I've since done something that feels like a first: I've allowed myself to rest, without feeling guilty. Without feeling like I should be 'doing' something. Without being swallowed by anxiety. I've been careful to keep a structure to my days, rather than what I've done in the past after working intensely and coming to a sudden stop, which is fall headfirst into self-destructive thoughts and emotions. I've continued to show up but rather than for my novel, it's been for self-care and self-compassion. And it's been whatever I've been able to manage. Like mediating, for 10 minutes every day, because my mind is worn out and that amount of time feels right. I've run for 7 days in a row, for 20-25 minutes a time, because that feels like the length my body can do and benefit from. I've taken Epsom salt baths. I've bought my groceries online (delivery!). I've started catching up on life admin and emails. I've ordered take away dinners from my favourite vegan Indian restaurant. I've been to see my osteo because she holds me together. I've watched The Perks of Being A Wallflower. And Magic Mike XXL. I've kept very close to gratitude. And, I've started reading again for pure pleasure.
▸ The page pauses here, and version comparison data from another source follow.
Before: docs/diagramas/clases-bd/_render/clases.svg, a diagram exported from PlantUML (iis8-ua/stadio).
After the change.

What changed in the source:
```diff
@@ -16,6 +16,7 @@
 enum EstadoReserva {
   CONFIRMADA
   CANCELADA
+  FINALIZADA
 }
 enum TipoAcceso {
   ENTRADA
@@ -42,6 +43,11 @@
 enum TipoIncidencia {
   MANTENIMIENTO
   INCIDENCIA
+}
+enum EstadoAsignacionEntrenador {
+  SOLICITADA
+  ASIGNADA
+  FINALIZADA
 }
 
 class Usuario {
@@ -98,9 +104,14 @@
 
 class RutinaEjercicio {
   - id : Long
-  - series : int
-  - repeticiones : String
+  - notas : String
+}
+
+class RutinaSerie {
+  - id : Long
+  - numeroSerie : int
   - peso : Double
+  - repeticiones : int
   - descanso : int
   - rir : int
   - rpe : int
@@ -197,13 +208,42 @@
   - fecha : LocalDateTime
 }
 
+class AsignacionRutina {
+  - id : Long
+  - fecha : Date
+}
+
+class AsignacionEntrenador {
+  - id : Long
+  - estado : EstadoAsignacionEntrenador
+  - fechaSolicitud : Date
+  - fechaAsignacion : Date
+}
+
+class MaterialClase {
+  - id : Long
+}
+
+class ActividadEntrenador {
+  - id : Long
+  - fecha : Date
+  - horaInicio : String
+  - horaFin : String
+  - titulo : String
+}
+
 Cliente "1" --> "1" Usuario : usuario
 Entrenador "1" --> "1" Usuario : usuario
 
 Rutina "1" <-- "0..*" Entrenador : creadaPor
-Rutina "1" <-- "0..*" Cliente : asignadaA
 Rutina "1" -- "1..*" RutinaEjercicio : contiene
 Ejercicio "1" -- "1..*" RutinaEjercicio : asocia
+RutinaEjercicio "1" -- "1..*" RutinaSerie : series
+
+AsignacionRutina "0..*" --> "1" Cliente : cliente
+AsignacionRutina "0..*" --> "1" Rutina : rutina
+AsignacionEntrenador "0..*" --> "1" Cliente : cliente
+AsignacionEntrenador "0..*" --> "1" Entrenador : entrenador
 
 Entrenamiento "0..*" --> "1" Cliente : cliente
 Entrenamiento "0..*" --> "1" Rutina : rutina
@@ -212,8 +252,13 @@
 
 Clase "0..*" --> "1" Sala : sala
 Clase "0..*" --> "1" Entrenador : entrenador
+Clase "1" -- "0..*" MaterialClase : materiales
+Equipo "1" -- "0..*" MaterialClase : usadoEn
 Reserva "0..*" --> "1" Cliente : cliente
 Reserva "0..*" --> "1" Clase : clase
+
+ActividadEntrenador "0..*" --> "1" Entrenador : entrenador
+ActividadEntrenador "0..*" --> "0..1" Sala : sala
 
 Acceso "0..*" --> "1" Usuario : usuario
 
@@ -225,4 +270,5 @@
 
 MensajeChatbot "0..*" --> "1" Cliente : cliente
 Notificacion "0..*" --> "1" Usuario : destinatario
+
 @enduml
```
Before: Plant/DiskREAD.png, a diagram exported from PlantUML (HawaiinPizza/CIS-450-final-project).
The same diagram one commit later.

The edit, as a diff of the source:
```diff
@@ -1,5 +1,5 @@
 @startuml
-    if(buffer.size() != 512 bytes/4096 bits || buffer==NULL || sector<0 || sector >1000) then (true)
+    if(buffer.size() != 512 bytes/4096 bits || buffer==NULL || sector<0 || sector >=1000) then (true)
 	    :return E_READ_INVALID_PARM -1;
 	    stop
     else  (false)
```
Which has been gilded by what's pictured here: hot coconut oil hair treatment, a bucket of tea, and Sam's pjs, because they're so comfy, but mostly because, Super(wo)man.
Also, if Vera is right, which I think she is, and good books being read opens doors in the world to allow in more light, I don't plan on culling my To Be Read pile any time soon.
I hope you get every chance to soothe your worried, wearied edges this weekend, wildflowers. I hope you can go lightly.
HOLLY RINGLAND grew up barefoot and wild in her mother's tropical garden on the east coast of Australia. Her interest in cultures and stories was sparked by a two-year journey her family took in North America when she was nine years old, living in a camper van and travelling from one national park to another. In her twenties, Holly worked for four years in a remote Indigenous community in the central Australian desert. Moving to England in 2009, Holly obtained her MA in Creative Writing from the University of Manchester. Her essays and short fiction have been published in various anthologies and literary journals. She now lives between the UK and Australia. To any question ever asked of Holly about growing up, writing has always been the answer.